* **To do**: Every record below must come back exactly as given.

START Stored data

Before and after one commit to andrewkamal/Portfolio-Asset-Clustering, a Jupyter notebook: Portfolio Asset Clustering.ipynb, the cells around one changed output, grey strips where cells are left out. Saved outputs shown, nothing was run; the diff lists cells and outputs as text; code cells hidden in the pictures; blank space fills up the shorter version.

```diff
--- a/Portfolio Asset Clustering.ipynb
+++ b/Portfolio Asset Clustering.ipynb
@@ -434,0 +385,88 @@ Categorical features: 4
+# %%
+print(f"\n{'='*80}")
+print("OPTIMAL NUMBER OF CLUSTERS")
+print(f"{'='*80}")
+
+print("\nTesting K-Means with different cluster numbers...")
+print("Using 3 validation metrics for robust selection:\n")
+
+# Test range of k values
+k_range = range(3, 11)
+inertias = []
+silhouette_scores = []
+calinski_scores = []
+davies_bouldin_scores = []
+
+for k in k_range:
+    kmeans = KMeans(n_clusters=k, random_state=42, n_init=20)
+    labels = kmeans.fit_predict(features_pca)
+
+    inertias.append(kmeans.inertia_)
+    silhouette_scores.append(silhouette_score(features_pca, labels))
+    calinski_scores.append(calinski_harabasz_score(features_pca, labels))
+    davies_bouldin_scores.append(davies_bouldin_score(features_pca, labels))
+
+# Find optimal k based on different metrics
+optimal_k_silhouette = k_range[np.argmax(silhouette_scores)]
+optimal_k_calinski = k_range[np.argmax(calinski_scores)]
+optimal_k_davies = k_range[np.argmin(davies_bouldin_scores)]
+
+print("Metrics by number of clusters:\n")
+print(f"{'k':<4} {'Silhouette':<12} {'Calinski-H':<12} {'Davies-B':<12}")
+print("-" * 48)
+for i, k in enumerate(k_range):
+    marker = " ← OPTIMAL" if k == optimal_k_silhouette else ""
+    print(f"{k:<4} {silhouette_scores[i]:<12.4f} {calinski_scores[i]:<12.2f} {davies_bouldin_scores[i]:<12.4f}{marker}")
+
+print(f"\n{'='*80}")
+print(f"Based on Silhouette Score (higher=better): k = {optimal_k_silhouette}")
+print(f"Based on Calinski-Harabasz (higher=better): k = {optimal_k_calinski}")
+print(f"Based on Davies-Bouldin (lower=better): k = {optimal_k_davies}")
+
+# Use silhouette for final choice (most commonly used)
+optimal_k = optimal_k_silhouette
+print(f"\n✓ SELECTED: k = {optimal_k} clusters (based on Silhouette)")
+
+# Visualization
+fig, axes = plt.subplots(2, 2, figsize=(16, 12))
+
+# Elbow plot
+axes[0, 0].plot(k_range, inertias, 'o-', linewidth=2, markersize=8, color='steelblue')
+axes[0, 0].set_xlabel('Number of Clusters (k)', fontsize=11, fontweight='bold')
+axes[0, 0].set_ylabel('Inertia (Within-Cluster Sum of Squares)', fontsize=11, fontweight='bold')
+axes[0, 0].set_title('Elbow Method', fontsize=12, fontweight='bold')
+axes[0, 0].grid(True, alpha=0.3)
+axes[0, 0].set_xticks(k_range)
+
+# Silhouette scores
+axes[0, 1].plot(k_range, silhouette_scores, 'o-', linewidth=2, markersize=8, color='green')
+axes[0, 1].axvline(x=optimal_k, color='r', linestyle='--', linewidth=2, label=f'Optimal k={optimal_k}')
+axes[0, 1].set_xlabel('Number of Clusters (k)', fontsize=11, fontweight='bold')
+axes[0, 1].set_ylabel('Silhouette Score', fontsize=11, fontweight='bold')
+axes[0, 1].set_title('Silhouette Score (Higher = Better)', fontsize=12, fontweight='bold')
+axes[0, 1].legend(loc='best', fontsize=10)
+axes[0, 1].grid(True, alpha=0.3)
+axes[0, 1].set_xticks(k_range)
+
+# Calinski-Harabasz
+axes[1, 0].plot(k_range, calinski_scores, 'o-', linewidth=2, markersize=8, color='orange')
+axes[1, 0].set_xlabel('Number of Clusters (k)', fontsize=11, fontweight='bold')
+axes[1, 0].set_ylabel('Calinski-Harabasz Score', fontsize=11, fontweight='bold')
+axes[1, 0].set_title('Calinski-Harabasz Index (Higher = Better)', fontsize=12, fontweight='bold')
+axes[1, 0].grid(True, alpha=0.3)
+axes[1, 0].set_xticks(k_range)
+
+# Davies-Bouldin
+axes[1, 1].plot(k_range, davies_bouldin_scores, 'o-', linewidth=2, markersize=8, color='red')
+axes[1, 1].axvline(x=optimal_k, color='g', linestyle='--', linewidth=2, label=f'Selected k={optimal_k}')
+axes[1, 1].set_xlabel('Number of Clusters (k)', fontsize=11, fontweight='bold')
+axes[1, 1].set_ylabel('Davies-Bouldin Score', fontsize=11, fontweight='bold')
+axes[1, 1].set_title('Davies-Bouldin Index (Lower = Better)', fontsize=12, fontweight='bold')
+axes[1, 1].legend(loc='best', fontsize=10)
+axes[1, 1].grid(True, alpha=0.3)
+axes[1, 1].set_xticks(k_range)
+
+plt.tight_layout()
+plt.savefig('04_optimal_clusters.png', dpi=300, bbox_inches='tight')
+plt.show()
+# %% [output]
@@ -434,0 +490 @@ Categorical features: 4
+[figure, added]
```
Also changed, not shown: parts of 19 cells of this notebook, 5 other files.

END Stored data

* **Answer box**:
Before and after one commit to andrewkamal/Portfolio-Asset-Clustering, a Jupyter notebook: Portfolio Asset Clustering.ipynb, the cells around one changed output, grey strips where cells are left out. Saved outputs shown, nothing was run; the diff lists cells and outputs as text; code cells hidden in the pictures; blank space fills up the shorter version.

```diff
--- a/Portfolio Asset Clustering.ipynb
+++ b/Portfolio Asset Clustering.ipynb
@@ -434,0 +385,88 @@ Categorical features: 4
+# %%
+print(f"\n{'='*80}")
+print("OPTIMAL NUMBER OF CLUSTERS")
+print(f"{'='*80}")
+
+print("\nTesting K-Means with different cluster numbers...")
+print("Using 3 validation metrics for robust selection:\n")
+
+# Test range of k values
+k_range = range(3, 11)
+inertias = []
+silhouette_scores = []
+calinski_scores = []
+davies_bouldin_scores = []
+
+for k in k_range:
+    kmeans = KMeans(n_clusters=k, random_state=42, n_init=20)
+    labels = kmeans.fit_predict(features_pca)
+
+    inertias.append(kmeans.inertia_)
+    silhouette_scores.append(silhouette_score(features_pca, labels))
+    calinski_scores.append(calinski_harabasz_score(features_pca, labels))
+    davies_bouldin_scores.append(davies_bouldin_score(features_pca, labels))
+
+# Find optimal k based on different metrics
+optimal_k_silhouette = k_range[np.argmax(silhouette_scores)]
+optimal_k_calinski = k_range[np.argmax(calinski_scores)]
+optimal_k_davies = k_range[np.argmin(davies_bouldin_scores)]
+
+print("Metrics by number of clusters:\n")
+print(f"{'k':<4} {'Silhouette':<12} {'Calinski-H':<12} {'Davies-B':<12}")
+print("-" * 48)
+for i, k in enumerate(k_range):
+    marker = " ← OPTIMAL" if k == optimal_k_silhouette else ""
+    print(f"{k:<4} {silhouette_scores[i]:<12.4f} {calinski_scores[i]:<12.2f} {davies_bouldin_scores[i]:<12.4f}{marker}")
+
+print(f"\n{'='*80}")
+print(f"Based on Silhouette Score (higher=better): k = {optimal_k_silhouette}")
+print(f"Based on Calinski-Harabasz (higher=better): k = {optimal_k_calinski}")
+print(f"Based on Davies-Bouldin (lower=better): k = {optimal_k_davies}")
+
+# Use silhouette for final choice (most commonly used)
+optimal_k = optimal_k_silhouette
+print(f"\n✓ SELECTED: k = {optimal_k} clusters (based on Silhouette)")
+
+# Visualization
+fig, axes = plt.subplots(2, 2, figsize=(16, 12))
+
+# Elbow plot
+axes[0, 0].plot(k_range, inertias, 'o-', linewidth=2, markersize=8, color='steelblue')
+axes[0, 0].set_xlabel('Number of Clusters (k)', fontsize=11, fontweight='bold')
+axes[0, 0].set_ylabel('Inertia (Within-Cluster Sum of Squares)', fontsize=11, fontweight='bold')
+axes[0, 0].set_title('Elbow Method', fontsize=12, fontweight='bold')
+axes[0, 0].grid(True, alpha=0.3)
+axes[0, 0].set_xticks(k_range)
+
+# Silhouette scores
+axes[0, 1].plot(k_range, silhouette_scores, 'o-', linewidth=2, markersize=8, color='green')
+axes[0, 1].axvline(x=optimal_k, color='r', linestyle='--', linewidth=2, label=f'Optimal k={optimal_k}')
+axes[0, 1].set_xlabel('Number of Clusters (k)', fontsize=11, fontweight='bold')
+axes[0, 1].set_ylabel('Silhouette Score', fontsize=11, fontweight='bold')
+axes[0, 1].set_title('Silhouette Score (Higher = Better)', fontsize=12, fontweight='bold')
+axes[0, 1].legend(loc='best', fontsize=10)
+axes[0, 1].grid(True, alpha=0.3)
+axes[0, 1].set_xticks(k_range)
+
+# Calinski-Harabasz
+axes[1, 0].plot(k_range, calinski_scores, 'o-', linewidth=2, markersize=8, color='orange')
+axes[1, 0].set_xlabel('Number of Clusters (k)', fontsize=11, fontweight='bold')
+axes[1, 0].set_ylabel('Calinski-Harabasz Score', fontsize=11, fontweight='bold')
+axes[1, 0].set_title('Calinski-Harabasz Index (Higher = Better)', fontsize=12, fontweight='bold')
+axes[1, 0].grid(True, alpha=0.3)
+axes[1, 0].set_xticks(k_range)
+
+# Davies-Bouldin
+axes[1, 1].plot(k_range, davies_bouldin_scores, 'o-', linewidth=2, markersize=8, color='red')
+axes[1, 1].axvline(x=optimal_k, color='g', linestyle='--', linewidth=2, label=f'Selected k={optimal_k}')
+axes[1, 1].set_xlabel('Number of Clusters (k)', fontsize=11, fontweight='bold')
+axes[1, 1].set_ylabel('Davies-Bouldin Score', fontsize=11, fontweight='bold')
+axes[1, 1].set_title('Davies-Bouldin Index (Lower = Better)', fontsize=12, fontweight='bold')
+axes[1, 1].legend(loc='best', fontsize=10)
+axes[1, 1].grid(True, alpha=0.3)
+axes[1, 1].set_xticks(k_range)
+
+plt.tight_layout()
+plt.savefig('04_optimal_clusters.png', dpi=300, bbox_inches='tight')
+plt.show()
+# %% [output]
@@ -434,0 +490 @@ Categorical features: 4
+[figure, added]
```
Also changed, not shown: parts of 19 cells of this notebook, 5 other files.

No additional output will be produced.